**Extracted records**

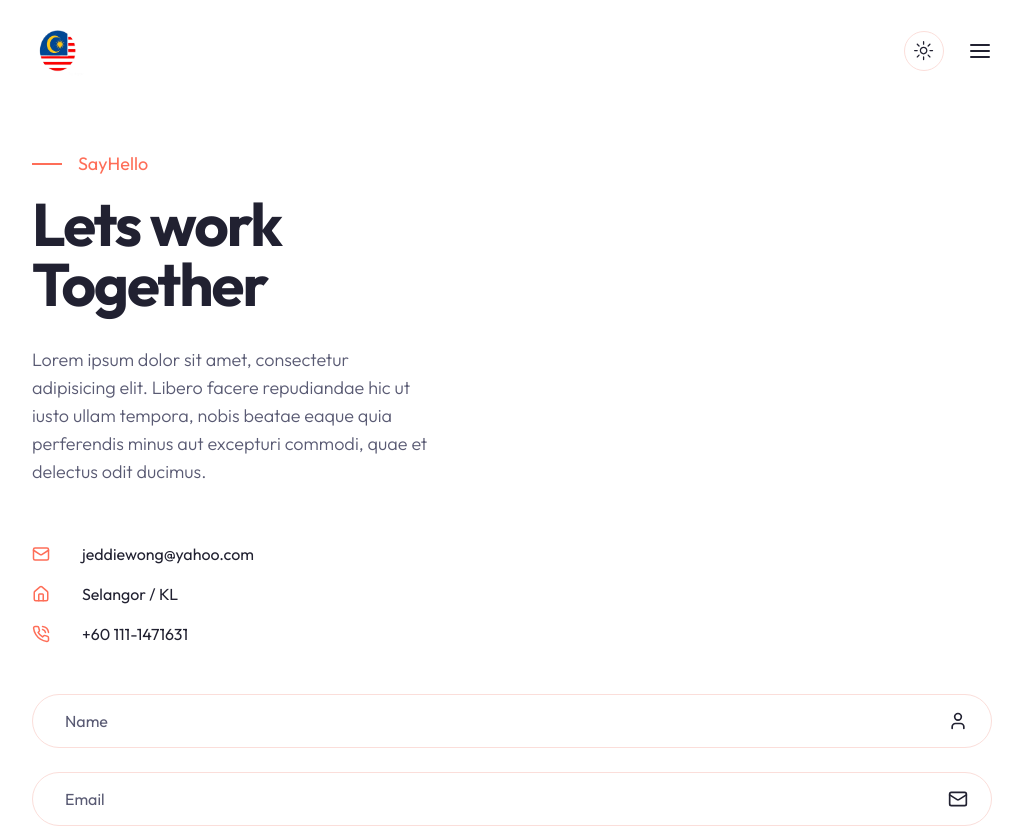
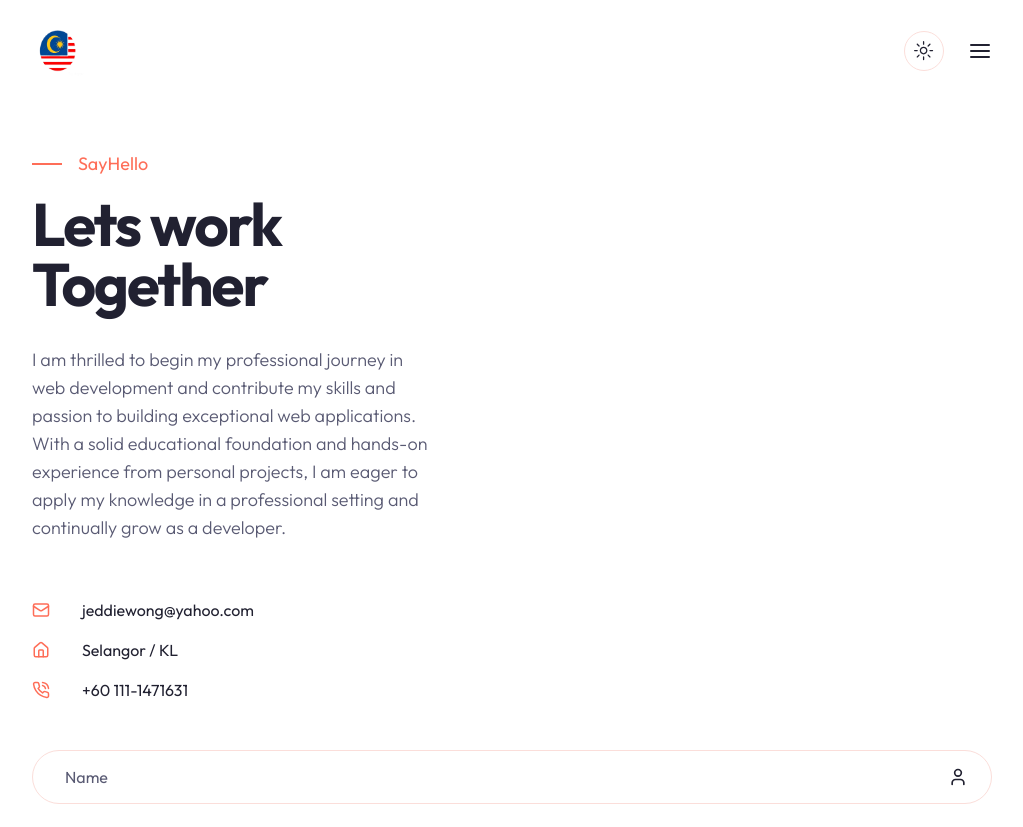
Before and after one commit to Prowong01/portfolio, a Next.js app: page /contact in a window 1280 px wide. Shown: the top 827 px of the page, without its empty margins (128-1151 px from the left). Built offline with nearby package versions, Linux system fonts and the light colour scheme.

Commit message:
done fixing default project

```diff
--- a/app/contact/page.jsx
+++ b/app/contact/page.jsx
@@ -15,10 +15,12 @@ const Contact = () => {
             </div>
             <h1 className="h1 max-w-md mb-8">Lets work Together</h1>
             <p className="subtitle max-w-[400px]">
-              Lorem ipsum dolor sit amet, consectetur adipisicing elit. Libero
-              facere repudiandae hic ut iusto ullam tempora, nobis beatae eaque
-              quia perferendis minus aut excepturi commodi, quae et delectus
-              odit ducimus.
+              I am thrilled to begin my professional journey in web development
+              and contribute my skills and passion to building exceptional web
+              applications. With a solid educational foundation and hands-on
+              experience from personal projects, I am eager to apply my
+              knowledge in a professional setting and continually grow as a
+              developer.
             </p>
           </div>
           {/* illustration */}
--- a/app/projects/page.jsx
+++ b/app/projects/page.jsx
@@ -71,7 +71,10 @@ const projectData = [
   },
 ];
 
-const uniqueCategories = [...new Set(projectData.map((item) => item.category))];
+const uniqueCategories = [
+  "all projects",
+  ...new Set(projectData.map((item) => item.category)),
+];
 
 const Projects = () => {
   const [categories, setCategories] = useState(uniqueCategories);
@@ -91,7 +94,7 @@ const Projects = () => {
           My Projects
         </h2>
         {/* tabs */}
-        <Tabs defaultValue="category" className="mb-24 xl:mb-48">
+        <Tabs defaultValue="all projects" className="mb-24 xl:mb-48">
           <TabsList className="w-full grid h-full md:grid-cols-4 lg:max-w-[640px] mb-12 mx-auto md:border dark:border-none">
             {categories.map((category, index) => {
               return (
--- a/components/Work.jsx
+++ b/components/Work.jsx
@@ -102,7 +102,7 @@ const Work = () => {
         {/* text */}
         <div className="max-w-[400px] mx-auto xl:mx-0 text-center xl:text-left mb-12 xl:h-[400px] flex flex-col justify-center items-center xl:items-start">
           <h2 className="section-title mb-4">Latest Project</h2>
-          <p className="subtitle mb-8">Lorem aadsad asd adadad dad</p>
+          <p className="subtitle mb-8">All learn from Youtube :)</p>
           <Link href="/projects">
             <Button>All projects</Button>
           </Link>
```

**Task item**
Apply a filter to the listing above so that only lines with "const" are kept, and copy those lines.

**Exercise solution**
@@ -15,10 +15,12 @@ const Contact = () => {
@@ -71,7 +71,10 @@ const projectData = [
-const uniqueCategories = [...new Set(projectData.map((item) => item.category))];
+const uniqueCategories = [
 const Projects = () => {
   const [categories, setCategories] = useState(uniqueCategories);
@@ -91,7 +94,7 @@ const Projects = () => {
@@ -102,7 +102,7 @@ const Work = () => {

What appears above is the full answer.